Cast removal is accomplished by making a longitudinal cut along the entire length of the cast followed by a similar cut on the opposing side of the cast. Once both cuts have been completed, a cast spreader (see figures 1.23b and 1.24b) can be used to separate the opposing halves of the cast, making it much easier to use bandage scissors (see figures 1.23c and 1.24c) to cut along the length of the underlying cast padding and stockinette.
Video 1.3 demonstrates cast removal.
Splint removal is accomplished by first removing the elastic wrap that secures the splint in place. Next, the rigid splint is removed. When doing so it is extremely important to support the injured extremity to minimize any type of movement or stress that could compromise the healing that has taken place. Bandage scissors are used to cut along the entire length of the cast padding and stockinette, which is then removed.
We've included this general competency checklist to help instructors and students alike evaluate the knowledge, skills, and techniques necessary for effective injury assessment and casting or splinting.
The principles we have presented in this chapter will prepare you for the specific treatments that we discuss in the remaining chapters. Good luck as you begin your training in these gratifying psychomotor skills!
Visit the web resource for checklists and video clips related to topics discussed in this chapter.
Casting and Splinting Competency Checklist
- Determines mechanism of injury
- Ensures a clean body part that is free from open wounds
- Checks distal neurovascular status
- Selects appropriate splint or cast
- Properly positions patient and body part
- Correctly applies appropriate splinting or casting or combination procedure
- Checks distal neurovascular status
- Educates patient on signs and symptoms that would warrant removal of the splint or cast
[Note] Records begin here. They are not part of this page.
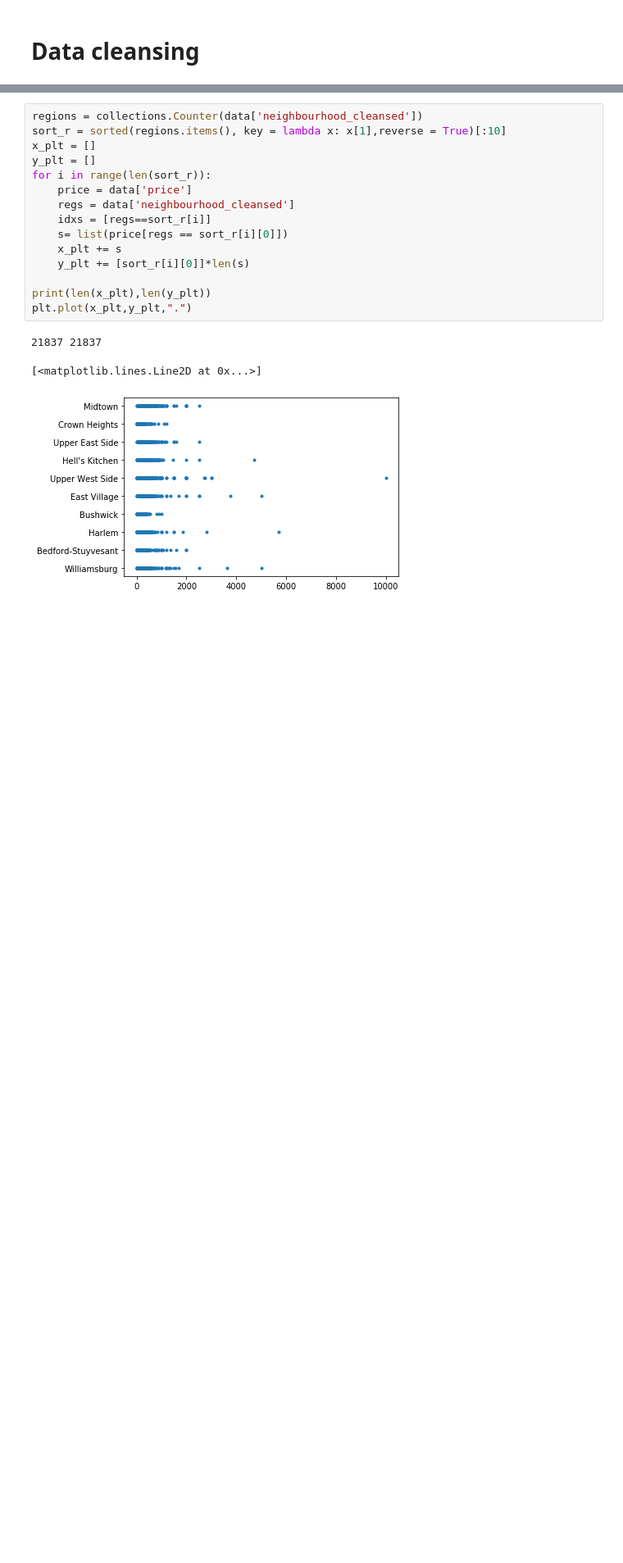
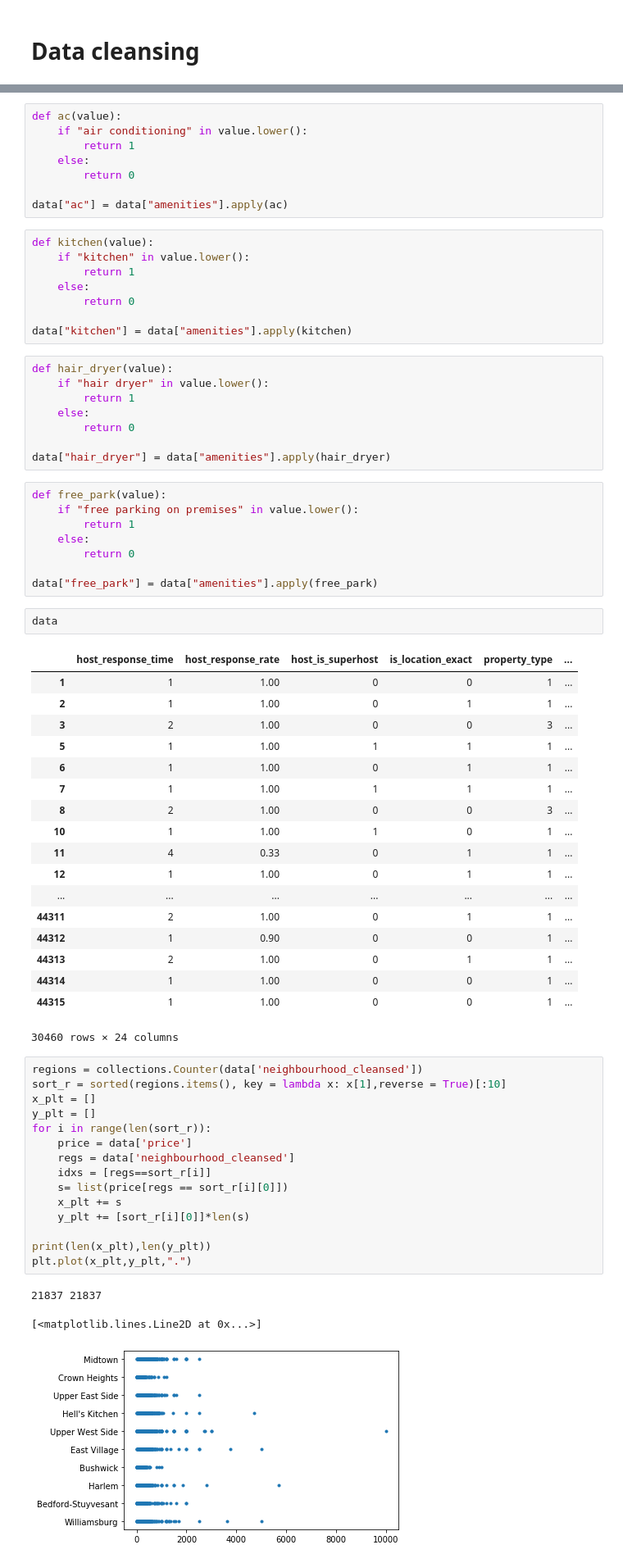
Before and after one commit to wma8/COMP516Project, a Jupyter notebook: run/cs516.ipynb, the cells around one changed output, grey strips where cells are left out. Shown at 82% size. Saved outputs shown, nothing was run; the diff lists cells and outputs as text; blank space fills up the shorter version.

```diff
--- a/run/cs516.ipynb
+++ b/run/cs516.ipynb
@@ -67,3 +266,56 @@ data
+# %%
+def ac(value):
+    if "air conditioning" in value.lower():
+        return 1
+    else:
+        return 0
+
+data["ac"] = data["amenities"].apply(ac)
+# %%
+def kitchen(value):
+    if "kitchen" in value.lower():
+        return 1
+    else:
+        return 0
+
+data["kitchen"] = data["amenities"].apply(kitchen)
+# %%
+def hair_dryer(value):
+    if "hair dryer" in value.lower():
+        return 1
+    else:
+        return 0
+
+data["hair_dryer"] = data["amenities"].apply(hair_dryer)
+# %%
+def free_park(value):
+    if "free parking on premises" in value.lower():
+        return 1
+    else:
+        return 0
+
+data["free_park"] = data["amenities"].apply(free_park)
+# %%
+data
+# %% [output]
+|  | host_response_time | host_response_rate | host_is_superhost | is_location_exact | property_type | ... |
+| 1 | 1 | 1.00 | 0 | 0 | 1 | ... |
+| 2 | 1 | 1.00 | 0 | 1 | 1 | ... |
+| 3 | 2 | 1.00 | 0 | 0 | 3 | ... |
+| 5 | 1 | 1.00 | 1 | 1 | 1 | ... |
+| 6 | 1 | 1.00 | 0 | 1 | 1 | ... |
+| 7 | 1 | 1.00 | 1 | 1 | 1 | ... |
+| 8 | 2 | 1.00 | 0 | 0 | 3 | ... |
+| 10 | 1 | 1.00 | 1 | 0 | 1 | ... |
+| 11 | 4 | 0.33 | 0 | 1 | 1 | ... |
+| 12 | 1 | 1.00 | 0 | 1 | 1 | ... |
+| ... | ... | ... | ... | ... | ... | ... |
+| 44311 | 2 | 1.00 | 0 | 1 | 1 | ... |
+| 44312 | 1 | 0.90 | 0 | 0 | 1 | ... |
+| 44313 | 2 | 1.00 | 0 | 1 | 1 | ... |
+| 44314 | 1 | 1.00 | 0 | 0 | 1 | ... |
+| 44315 | 1 | 1.00 | 0 | 0 | 1 | ... |
+30460 rows × 24 columns
 # %%
 regions = collections.Counter(data['neighbourhood_cleansed'])
 sort_r = sorted(regions.items(), key = lambda x: x[1],reverse = True)[:10]
```
Also changed, not shown: parts of 28 cells of this notebook, 1 other file.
- Correctly instructs patient on how to remove splint or how to seek assistance with removing a cast
Learn more about Athletic Taping, Bracing, and Casting, Fourth Edition.